··· Information supplied
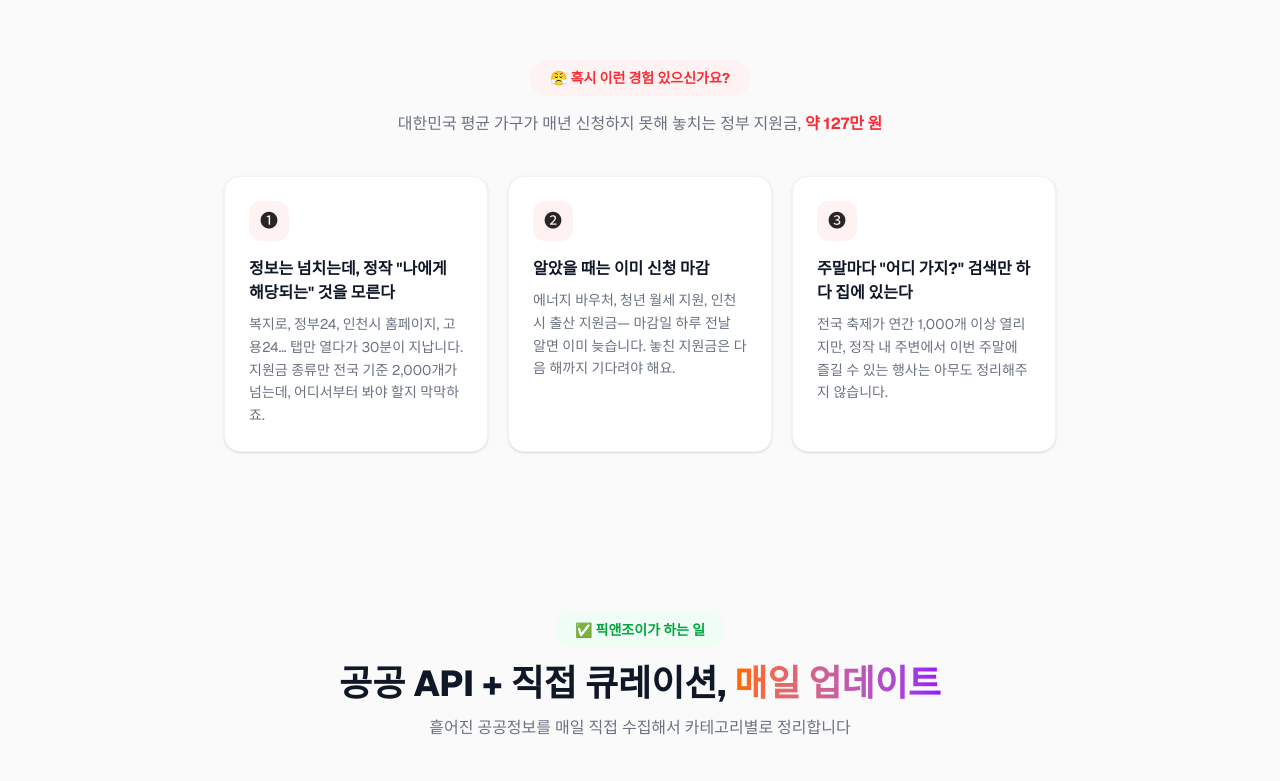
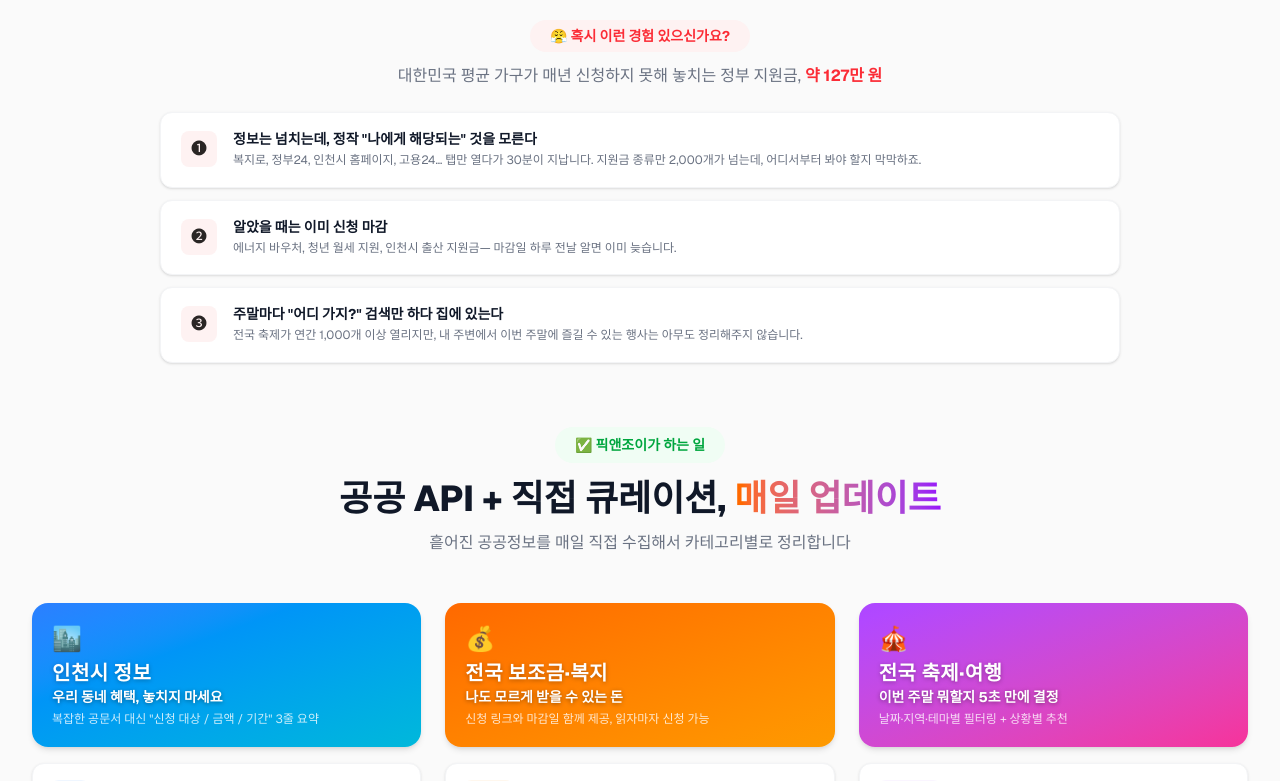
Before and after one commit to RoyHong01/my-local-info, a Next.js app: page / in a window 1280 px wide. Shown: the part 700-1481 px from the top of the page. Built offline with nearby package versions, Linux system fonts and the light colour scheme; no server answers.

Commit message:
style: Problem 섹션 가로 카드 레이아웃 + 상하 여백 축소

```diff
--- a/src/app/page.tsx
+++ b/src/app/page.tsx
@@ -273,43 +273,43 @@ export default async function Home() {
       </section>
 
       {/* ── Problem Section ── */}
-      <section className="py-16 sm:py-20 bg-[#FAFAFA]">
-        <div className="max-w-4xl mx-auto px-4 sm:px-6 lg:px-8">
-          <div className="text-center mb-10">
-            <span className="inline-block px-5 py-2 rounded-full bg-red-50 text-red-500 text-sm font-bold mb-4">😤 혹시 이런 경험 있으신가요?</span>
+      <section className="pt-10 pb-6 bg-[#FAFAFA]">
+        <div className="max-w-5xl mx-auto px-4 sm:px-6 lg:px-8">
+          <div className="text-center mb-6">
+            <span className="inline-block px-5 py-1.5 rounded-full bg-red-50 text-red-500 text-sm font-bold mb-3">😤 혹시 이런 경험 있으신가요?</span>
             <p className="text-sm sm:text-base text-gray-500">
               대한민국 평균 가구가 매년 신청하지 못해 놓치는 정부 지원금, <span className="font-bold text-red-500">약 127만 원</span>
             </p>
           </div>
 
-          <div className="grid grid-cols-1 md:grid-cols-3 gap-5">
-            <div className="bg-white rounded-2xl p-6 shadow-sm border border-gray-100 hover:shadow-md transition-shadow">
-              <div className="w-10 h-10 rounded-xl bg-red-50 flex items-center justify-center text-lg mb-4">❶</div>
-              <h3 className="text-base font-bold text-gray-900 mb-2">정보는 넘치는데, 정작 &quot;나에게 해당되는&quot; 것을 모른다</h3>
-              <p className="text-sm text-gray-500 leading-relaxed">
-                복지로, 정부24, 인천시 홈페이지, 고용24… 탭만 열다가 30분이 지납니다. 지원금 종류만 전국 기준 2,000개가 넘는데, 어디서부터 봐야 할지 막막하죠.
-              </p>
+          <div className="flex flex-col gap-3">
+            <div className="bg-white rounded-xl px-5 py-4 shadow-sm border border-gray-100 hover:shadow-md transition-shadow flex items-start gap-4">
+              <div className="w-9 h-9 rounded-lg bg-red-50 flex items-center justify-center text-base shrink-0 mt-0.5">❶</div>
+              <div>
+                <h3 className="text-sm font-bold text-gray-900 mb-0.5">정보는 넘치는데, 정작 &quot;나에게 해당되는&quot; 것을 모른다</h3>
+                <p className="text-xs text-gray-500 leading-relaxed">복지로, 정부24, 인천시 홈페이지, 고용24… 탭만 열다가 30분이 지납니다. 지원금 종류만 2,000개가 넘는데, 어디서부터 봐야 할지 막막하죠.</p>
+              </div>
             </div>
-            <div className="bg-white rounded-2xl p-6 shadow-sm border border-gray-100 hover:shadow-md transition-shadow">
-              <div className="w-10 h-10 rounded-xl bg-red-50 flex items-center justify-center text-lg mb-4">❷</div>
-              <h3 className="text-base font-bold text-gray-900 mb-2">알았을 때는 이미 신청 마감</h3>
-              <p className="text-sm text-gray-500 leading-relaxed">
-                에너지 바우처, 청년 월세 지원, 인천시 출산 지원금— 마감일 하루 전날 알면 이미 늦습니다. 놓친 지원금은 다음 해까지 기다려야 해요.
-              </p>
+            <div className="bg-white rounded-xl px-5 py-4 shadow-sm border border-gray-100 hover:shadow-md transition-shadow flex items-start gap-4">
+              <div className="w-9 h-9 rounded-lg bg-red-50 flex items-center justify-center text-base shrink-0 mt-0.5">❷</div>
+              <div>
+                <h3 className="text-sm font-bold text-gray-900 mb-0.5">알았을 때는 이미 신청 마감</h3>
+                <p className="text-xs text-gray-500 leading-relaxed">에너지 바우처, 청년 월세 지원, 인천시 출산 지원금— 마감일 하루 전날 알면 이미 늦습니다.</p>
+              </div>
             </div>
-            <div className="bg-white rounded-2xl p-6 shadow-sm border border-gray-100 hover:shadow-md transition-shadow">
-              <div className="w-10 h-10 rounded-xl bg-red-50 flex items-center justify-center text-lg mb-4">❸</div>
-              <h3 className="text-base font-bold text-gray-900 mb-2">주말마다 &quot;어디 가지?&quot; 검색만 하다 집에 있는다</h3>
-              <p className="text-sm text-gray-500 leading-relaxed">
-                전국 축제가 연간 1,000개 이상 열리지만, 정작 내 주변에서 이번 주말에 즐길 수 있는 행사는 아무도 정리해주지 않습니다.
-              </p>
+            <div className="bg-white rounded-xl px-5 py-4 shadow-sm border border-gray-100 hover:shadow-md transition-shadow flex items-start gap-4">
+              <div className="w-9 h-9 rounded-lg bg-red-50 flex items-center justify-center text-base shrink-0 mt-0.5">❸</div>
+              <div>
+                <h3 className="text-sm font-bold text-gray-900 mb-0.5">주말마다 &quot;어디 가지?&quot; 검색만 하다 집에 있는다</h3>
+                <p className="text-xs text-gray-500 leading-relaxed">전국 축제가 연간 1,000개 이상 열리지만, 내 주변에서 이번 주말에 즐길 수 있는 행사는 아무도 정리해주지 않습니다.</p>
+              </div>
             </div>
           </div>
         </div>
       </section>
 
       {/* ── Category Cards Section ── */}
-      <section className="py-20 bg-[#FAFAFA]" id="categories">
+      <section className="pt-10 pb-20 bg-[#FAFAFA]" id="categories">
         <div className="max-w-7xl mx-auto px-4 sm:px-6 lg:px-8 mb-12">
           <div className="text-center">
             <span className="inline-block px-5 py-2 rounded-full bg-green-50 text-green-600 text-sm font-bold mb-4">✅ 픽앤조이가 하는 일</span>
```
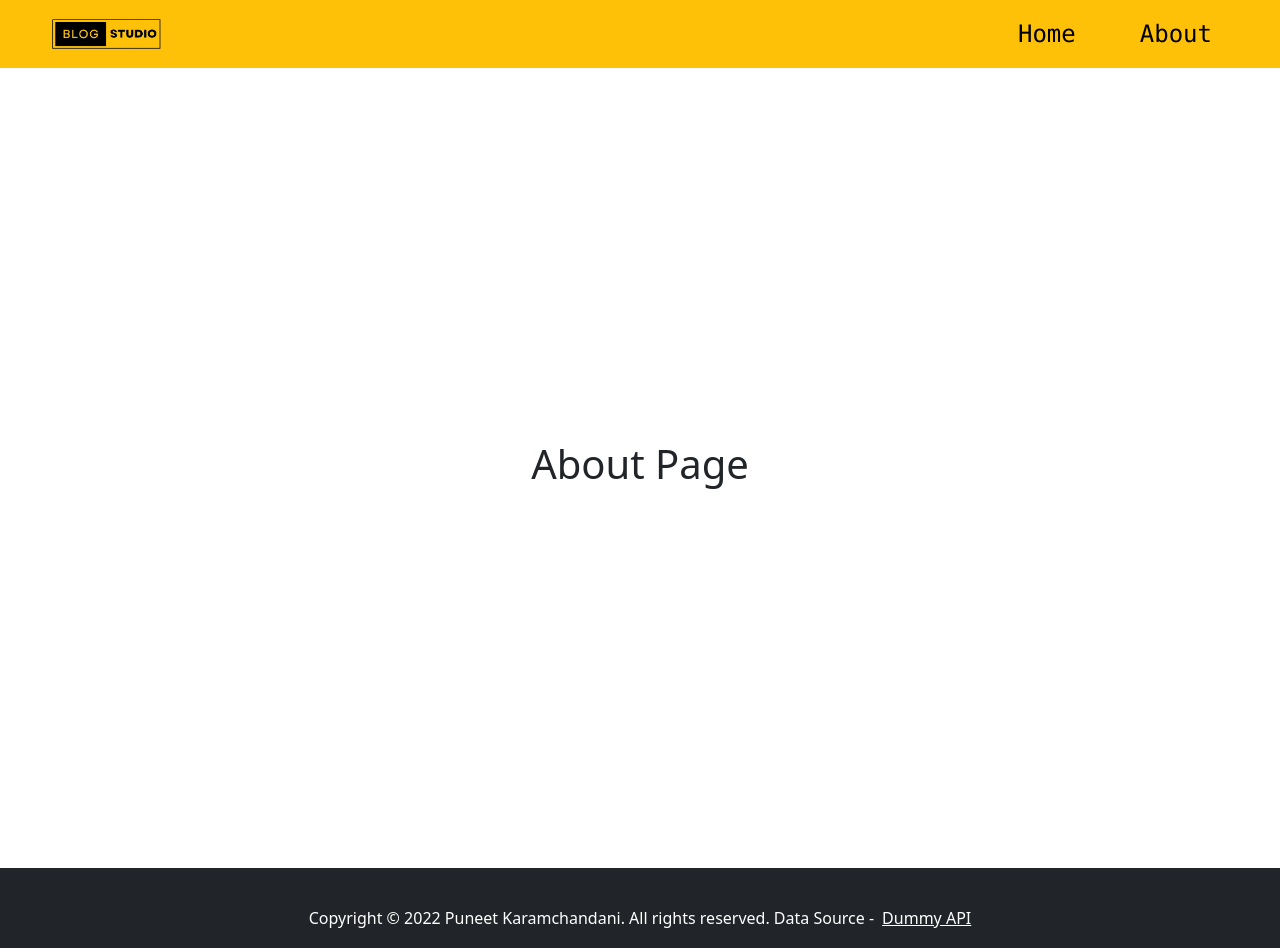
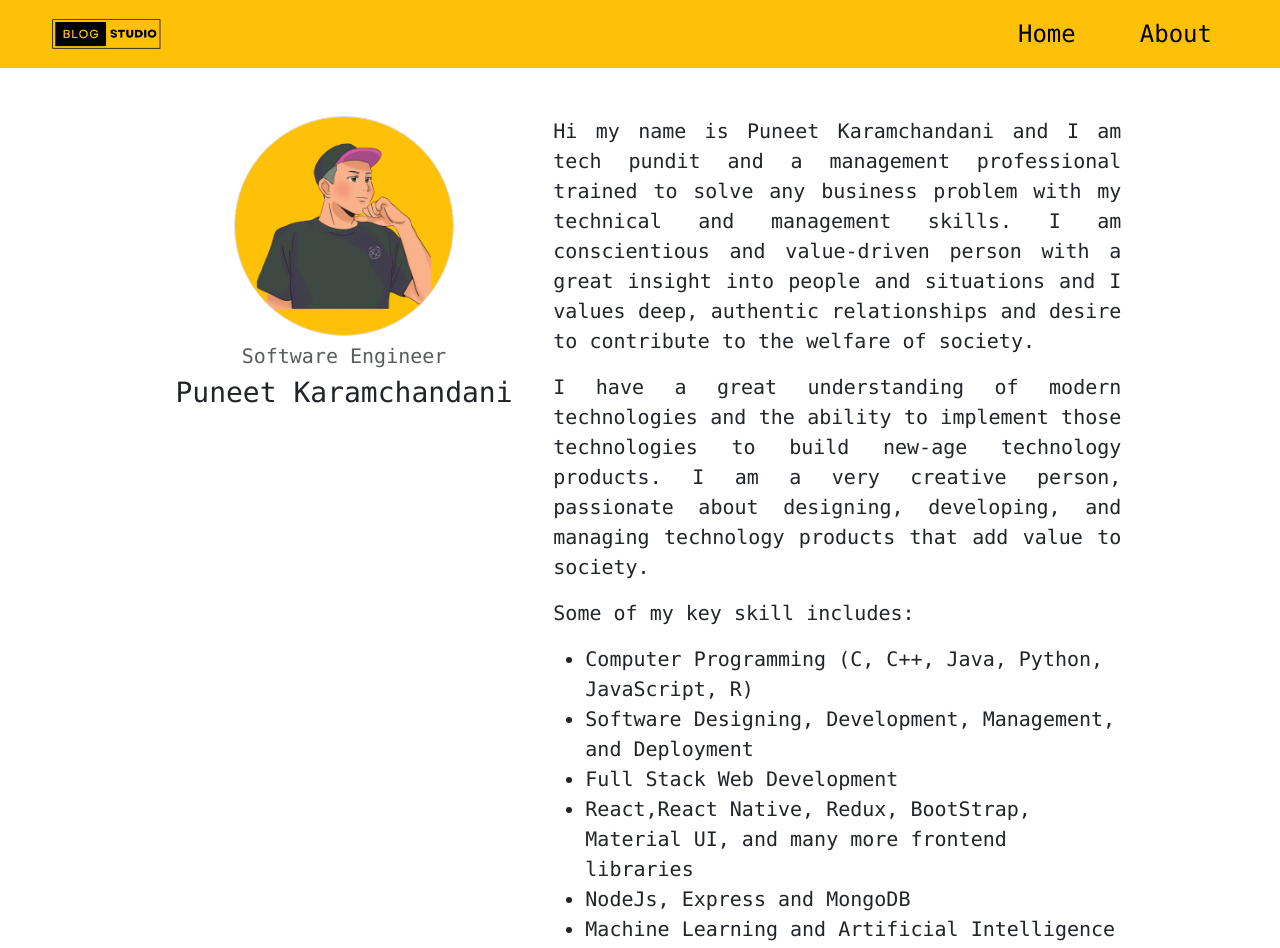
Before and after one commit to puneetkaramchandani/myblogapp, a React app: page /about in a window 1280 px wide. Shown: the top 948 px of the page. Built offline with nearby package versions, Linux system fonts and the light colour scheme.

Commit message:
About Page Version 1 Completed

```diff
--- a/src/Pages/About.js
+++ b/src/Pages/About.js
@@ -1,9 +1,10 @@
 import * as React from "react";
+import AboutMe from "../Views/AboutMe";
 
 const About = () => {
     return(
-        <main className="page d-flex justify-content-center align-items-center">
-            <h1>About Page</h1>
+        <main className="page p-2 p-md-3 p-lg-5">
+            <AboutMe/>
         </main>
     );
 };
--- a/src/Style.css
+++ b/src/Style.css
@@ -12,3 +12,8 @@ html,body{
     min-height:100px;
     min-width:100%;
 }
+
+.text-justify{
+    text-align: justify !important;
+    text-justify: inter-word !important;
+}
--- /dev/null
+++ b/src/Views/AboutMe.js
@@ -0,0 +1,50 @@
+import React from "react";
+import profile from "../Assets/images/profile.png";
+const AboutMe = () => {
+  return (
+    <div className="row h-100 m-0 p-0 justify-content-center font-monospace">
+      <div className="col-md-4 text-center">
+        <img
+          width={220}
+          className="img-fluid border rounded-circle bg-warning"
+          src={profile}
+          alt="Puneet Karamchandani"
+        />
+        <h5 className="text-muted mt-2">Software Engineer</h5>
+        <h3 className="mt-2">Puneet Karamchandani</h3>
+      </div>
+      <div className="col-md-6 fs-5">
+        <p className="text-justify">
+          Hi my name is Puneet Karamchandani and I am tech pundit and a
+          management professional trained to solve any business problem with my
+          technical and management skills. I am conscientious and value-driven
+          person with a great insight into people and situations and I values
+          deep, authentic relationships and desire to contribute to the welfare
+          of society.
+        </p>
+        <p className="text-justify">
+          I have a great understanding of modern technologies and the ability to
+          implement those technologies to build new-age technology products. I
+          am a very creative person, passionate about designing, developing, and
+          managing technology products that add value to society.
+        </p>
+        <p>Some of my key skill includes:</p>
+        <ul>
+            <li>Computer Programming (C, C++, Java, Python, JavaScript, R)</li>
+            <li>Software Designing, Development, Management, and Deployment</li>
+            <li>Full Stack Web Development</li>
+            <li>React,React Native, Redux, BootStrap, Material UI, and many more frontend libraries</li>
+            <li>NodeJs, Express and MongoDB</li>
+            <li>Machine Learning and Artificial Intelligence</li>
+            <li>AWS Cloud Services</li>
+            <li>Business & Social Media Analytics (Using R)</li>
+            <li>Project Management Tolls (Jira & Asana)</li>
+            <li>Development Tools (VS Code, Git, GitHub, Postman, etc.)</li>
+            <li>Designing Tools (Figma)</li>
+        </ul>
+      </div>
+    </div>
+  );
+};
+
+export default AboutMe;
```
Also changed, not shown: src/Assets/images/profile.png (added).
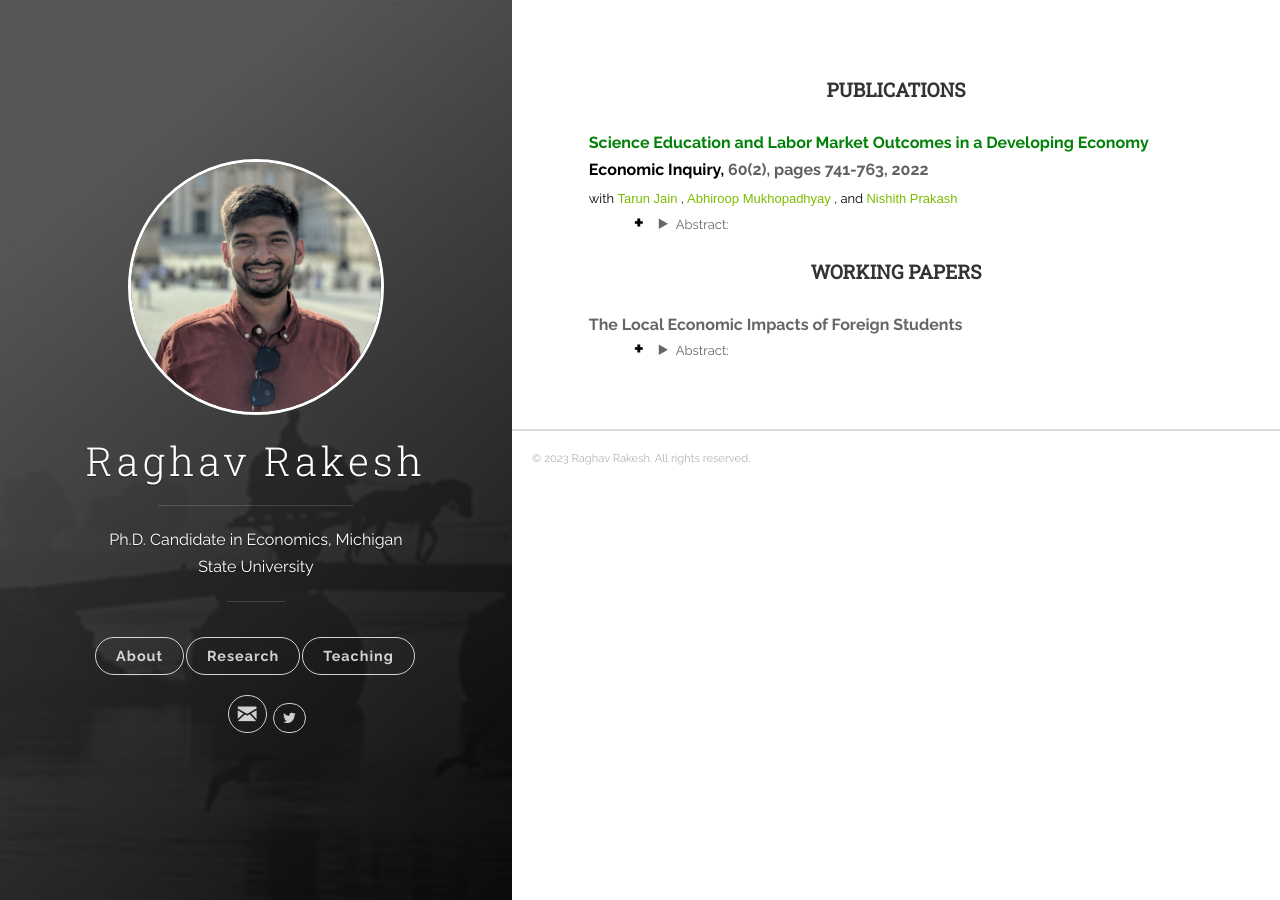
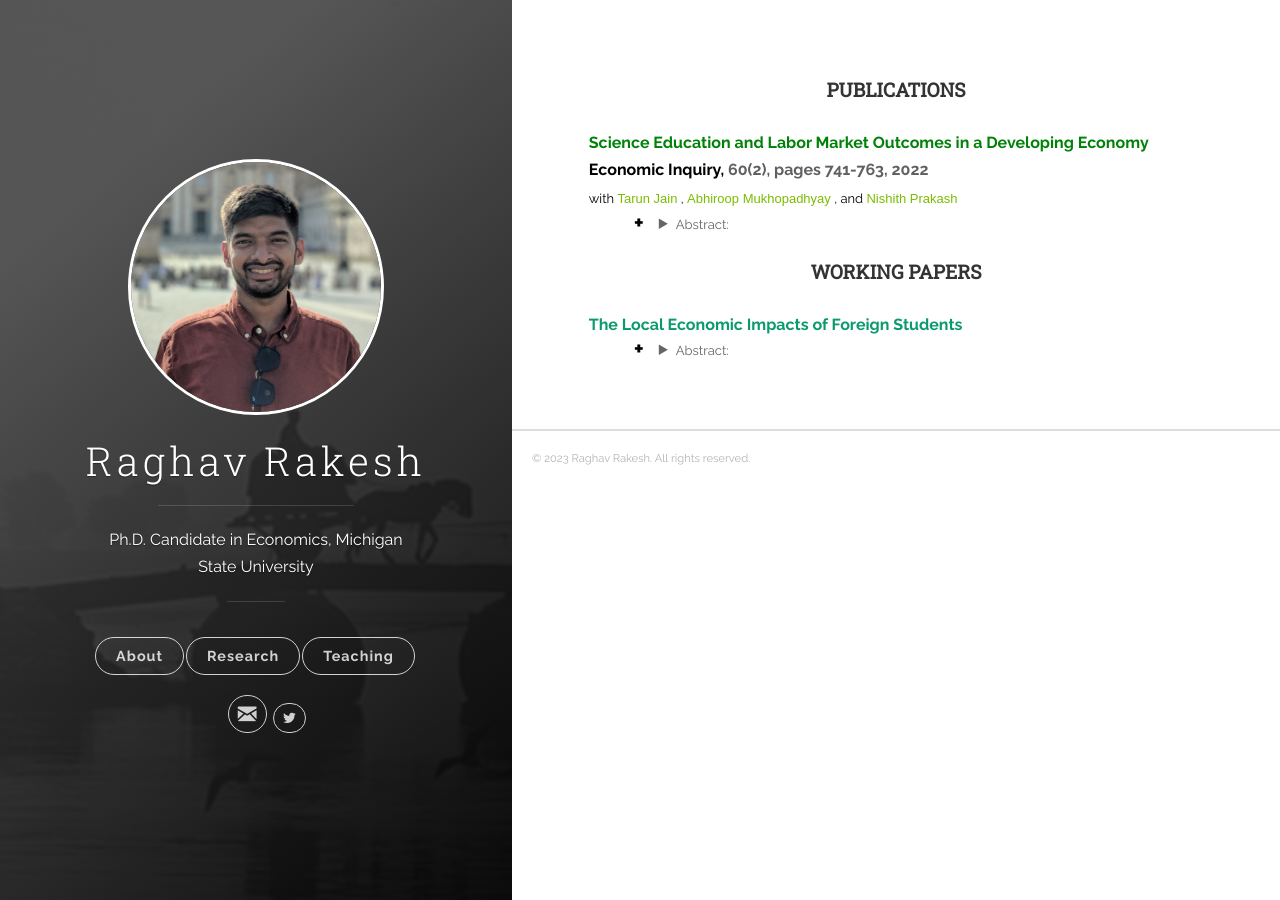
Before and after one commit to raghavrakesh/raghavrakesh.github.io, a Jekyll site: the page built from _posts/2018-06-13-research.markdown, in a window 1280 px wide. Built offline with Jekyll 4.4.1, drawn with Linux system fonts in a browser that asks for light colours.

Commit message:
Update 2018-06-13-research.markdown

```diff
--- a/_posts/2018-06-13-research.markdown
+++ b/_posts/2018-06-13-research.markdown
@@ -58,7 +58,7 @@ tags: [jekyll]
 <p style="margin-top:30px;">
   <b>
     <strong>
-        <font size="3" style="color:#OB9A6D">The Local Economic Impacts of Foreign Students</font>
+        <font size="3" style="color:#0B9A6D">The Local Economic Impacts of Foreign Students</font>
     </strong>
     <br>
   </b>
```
······
Set apart and copy each line of the records that holds the word "FAFAFA".

-      <section className="py-16 sm:py-20 bg-[#FAFAFA]">
+      <section className="pt-10 pb-6 bg-[#FAFAFA]">
-      <section className="py-20 bg-[#FAFAFA]" id="categories">
+      <section className="pt-10 pb-20 bg-[#FAFAFA]" id="categories">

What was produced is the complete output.